Parkland shootings: Prosecuting cowardice
“How much bravery do we expect, or demand, of law enforcement officers?” asked Shaila Dewan and Richard Oppel Jr. in The New York Times. The state of Florida took the unprecedented step last week of charging former sheriff’s deputy Scot Peterson with crimes for failing to confront the gunman who killed 17 people and wounded 17 others at Marjory Stoneman Douglas High School last year. Instead of going into the school where the former student was firing 140 rounds and slaughtering students with an AR-15, Peterson, the school’s resource officer, stood passively outside with his gun for 45 minutes, saying, “Oh, my God.” Dubbed “the coward of Broward,” the 56-year-old faces 11 charges, including seven for “child neglect” and one for perjury. Jeff Bell, president of the Broward County deputies union, warned that criminally prosecuting first responders for failing to act heroically is a slippery slope. “Are we going to go after a firefighter for not going into a building or a nurse for not properly triaging patients?” Bell asked.
Peterson’s failure was far worse, said The Florida Times-Union in an editorial. He received a gun and years of training, but an exhaustive investigation found he did “absolutely nothing” to protect students and staff. When they arrived at the school, four officers from the Coral Springs Police Department ran inside, knowing that “a police officer must be prepared to die” if lives are on the line. Family of the deceased justifiably “burn with anger” when discussing Peterson, said Carl Hiaasen in the Miami Herald. Whether or not he’s convicted and sent to prison, Peterson’s failure to try to protect those kids “will haunt him forever.”

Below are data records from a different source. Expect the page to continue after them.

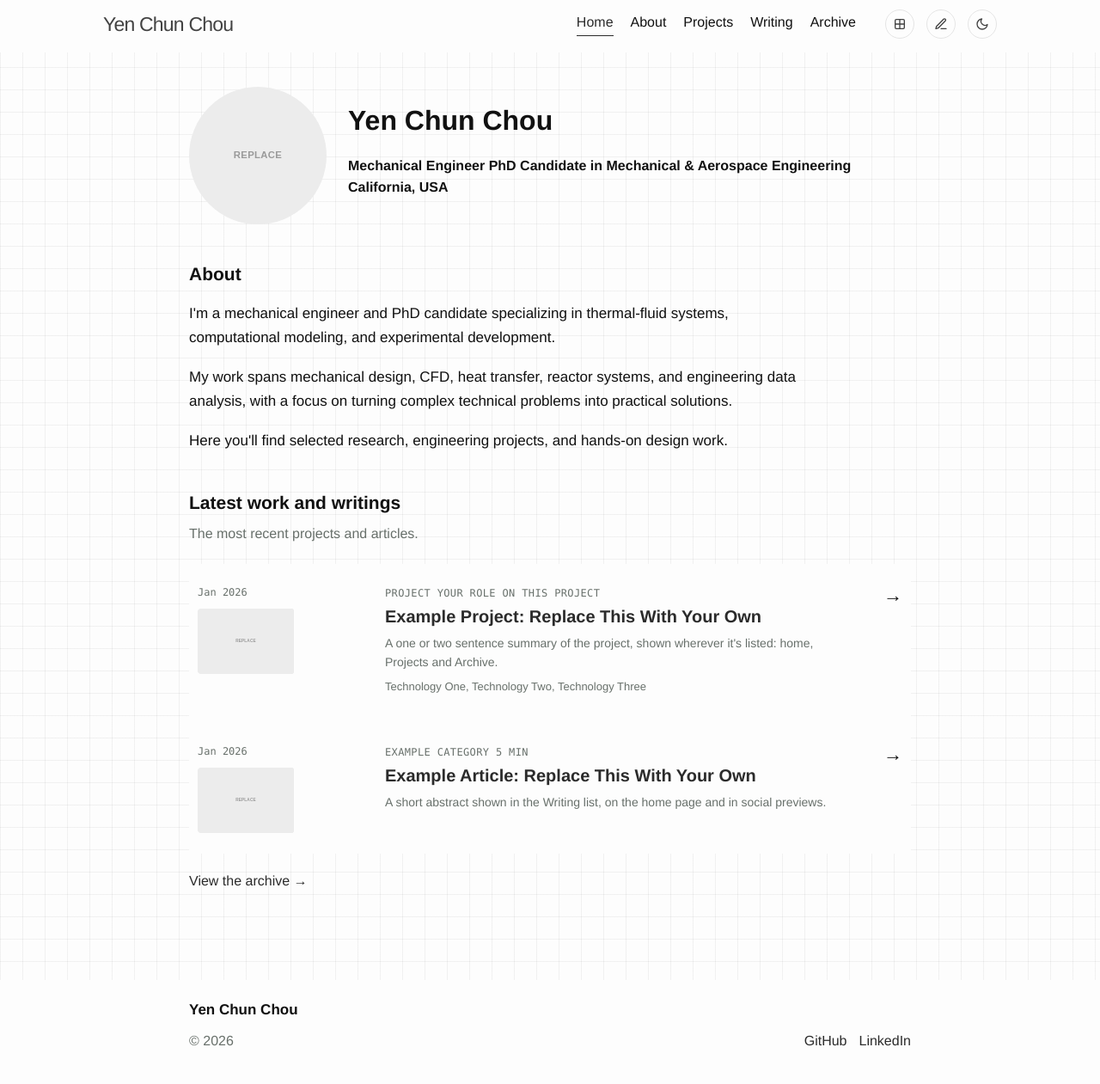
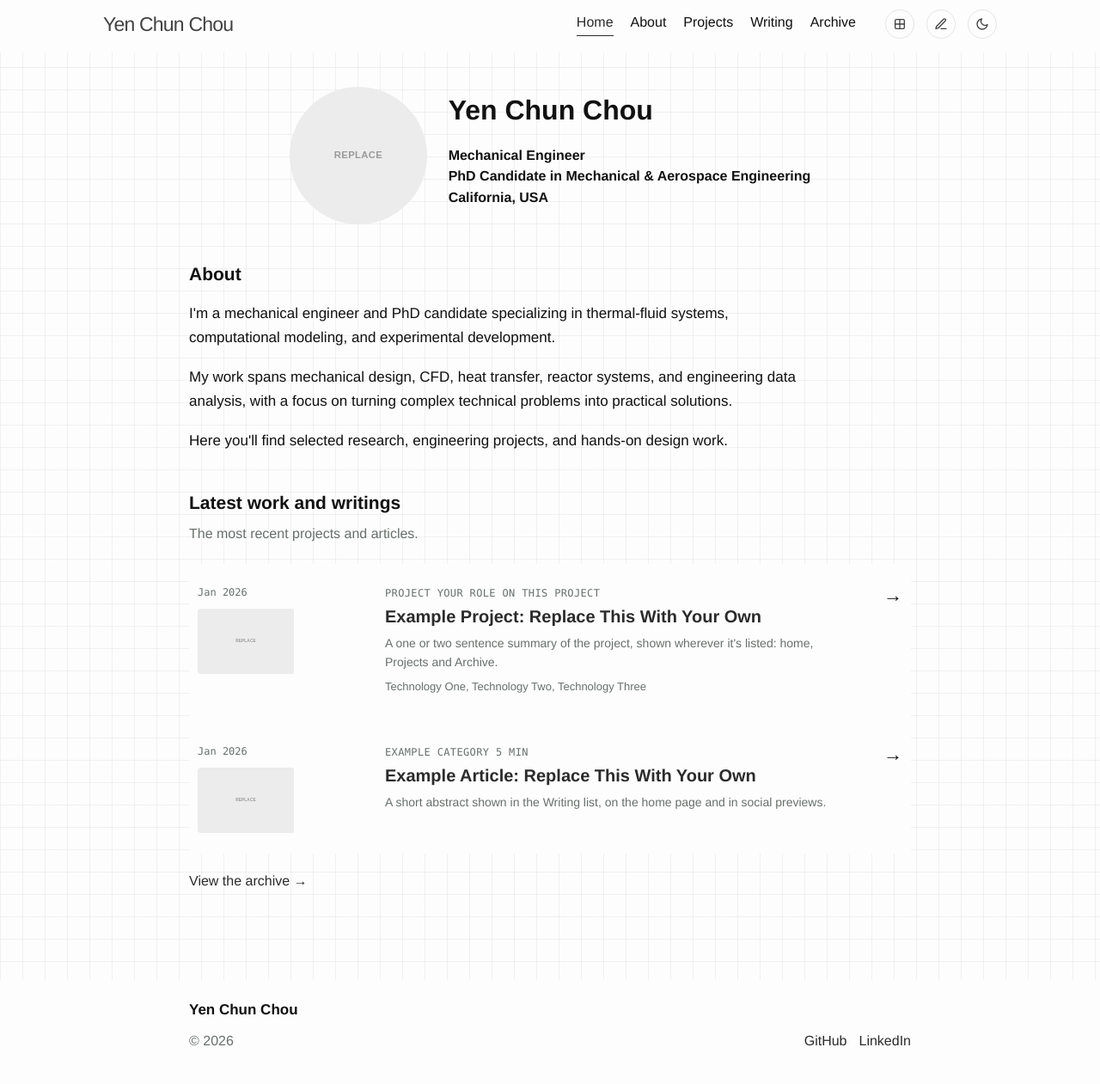
Before and after one commit to yenchun-chou/yenchun-chou.github.io, a Jekyll site: the page built from index.html, in a window 1280 px wide. Shown: the whole page at 86% size. Built offline with Jekyll 4.4.1, drawn with Linux system fonts in a browser that asks for light colours.

Commit message:
Format profile details on separate lines
Refactor author profile display for improved readability and structure.

```diff
--- a/_includes/page-home.html
+++ b/_includes/page-home.html
@@ -3,24 +3,56 @@
 {% assign projects_only = site.pages | where: 'type', 'project' %}
 {% assign articles_only = site.pages | where: 'type', 'article' %}
 {% assign lang_entries = projects_only | concat: articles_only | where: 'lang', current_lang %}
+
 <div class="profile">
-  {% if site.author.avatar and site.author.avatar != '' %}<img class="profile-photo" src="{{ site.author.avatar | relative_url }}" alt="{{ site.author.name }} {{ t.accessibility.profile_photo_suffix }}">{% endif %}
+  {% if site.author.avatar and site.author.avatar != '' %}
+    <img class="profile-photo" src="{{ site.author.avatar | relative_url }}" alt="{{ site.author.name }} {{ t.accessibility.profile_photo_suffix }}">
+  {% endif %}
+
   <div>
-    {% if site.author.name and site.author.name != '' %}<h1>{{ site.author.name }}</h1>{% endif %}
-    {% if site.author.role != '' or site.author.education != '' or site.author.location != '' %}<p>{% if site.author.role and site.author.role != '' %}<b>{{ site.author.role }}</b>{% endif %} {% if site.author.education and site.author.education != '' %}<b>{{ site.author.education }}</b>{% endif %} {% if site.author.location and site.author.location != '' %}<b>{{ site.author.location }}</b>{% endif %}</p>{% endif %}
-    {% if site.author.email and site.author.email != '' %}<p class="small"><a href="mailto:{{ site.author.email }}">{{ site.author.email }}</a></p>{% endif %}
+    {% if site.author.name and site.author.name != '' %}
+      <h1>{{ site.author.name }}</h1>
+    {% endif %}
+
+    {% if site.author.role != '' or site.author.education != '' or site.author.location != '' %}
+      <p>
+        {% if site.author.role and site.author.role != '' %}
+          <b>{{ site.author.role }}</b><br>
+        {% endif %}
+
+        {% if site.author.education and site.author.education != '' %}
+          <b>{{ site.author.education }}</b><br>
+        {% endif %}
+
+        {% if site.author.location and site.author.location != '' %}
+          <b>{{ site.author.location }}</b>
+        {% endif %}
+      </p>
+    {% endif %}
+
+    {% if site.author.email and site.author.email != '' %}
+      <p class="small"><a href="mailto:{{ site.author.email }}">{{ site.author.email }}</a></p>
+    {% endif %}
   </div>
 </div>
 
 <h2 class="section-title no-rule">{{ t.home.about_title }}</h2>
-<div class="about-text">{% for paragraph in t.about %}<p>{{ paragraph }}</p>{% endfor %}</div>
+<div class="about-text">
+  {% for paragraph in t.about %}
+    <p>{{ paragraph }}</p>
+  {% endfor %}
+</div>
 
 {% if lang_entries.size > 0 %}
   <h2 class="section-title">{{ t.home.recent_title }}</h2>
   <p class="section-intro">{{ t.home.recent_intro }}</p>
+
   <div class="recent-list">
     {% assign recent = lang_entries | sort: 'date' | reverse %}
-  {% for entry in recent limit: site.appearance.recent_items_on_home %}{% include recent-entry.html item=entry %}{% endfor %}
+    {% for entry in recent limit: site.appearance.recent_items_on_home %}
+      {% include recent-entry.html item=entry %}
+    {% endfor %}
   </div>
+
   <p class="more-link"><a href="{{ t.home.archive_url | relative_url }}">{{ t.home.archive_link }}</a></p>
 {% endif %}
```
Lines whose indentation alone changed are shown as unchanged.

Still, “it is not a crime to be a coward,” said Sue Carlton in the Tampa Bay Times. Charging Peterson with child neglect is “legally indefensible,” although it’s possible a jury will convict him “purely on the emotion and horror of what happened.” That would be deeply misguided, said the South Florida Sun-Sentinel in an editorial. “Peterson offers an inviting target” to divert attention from the systemic breakdown that took place. The school district failed to “assess the threat” the shooter posed, and two tips to the FBI that he might shoot up a school “got lost in the system.” “Finally, how was an unstable 19-year-old” able to buy a military-style weapon? Peterson is easy to hate, but “more than one person carries blame” for this tragedy.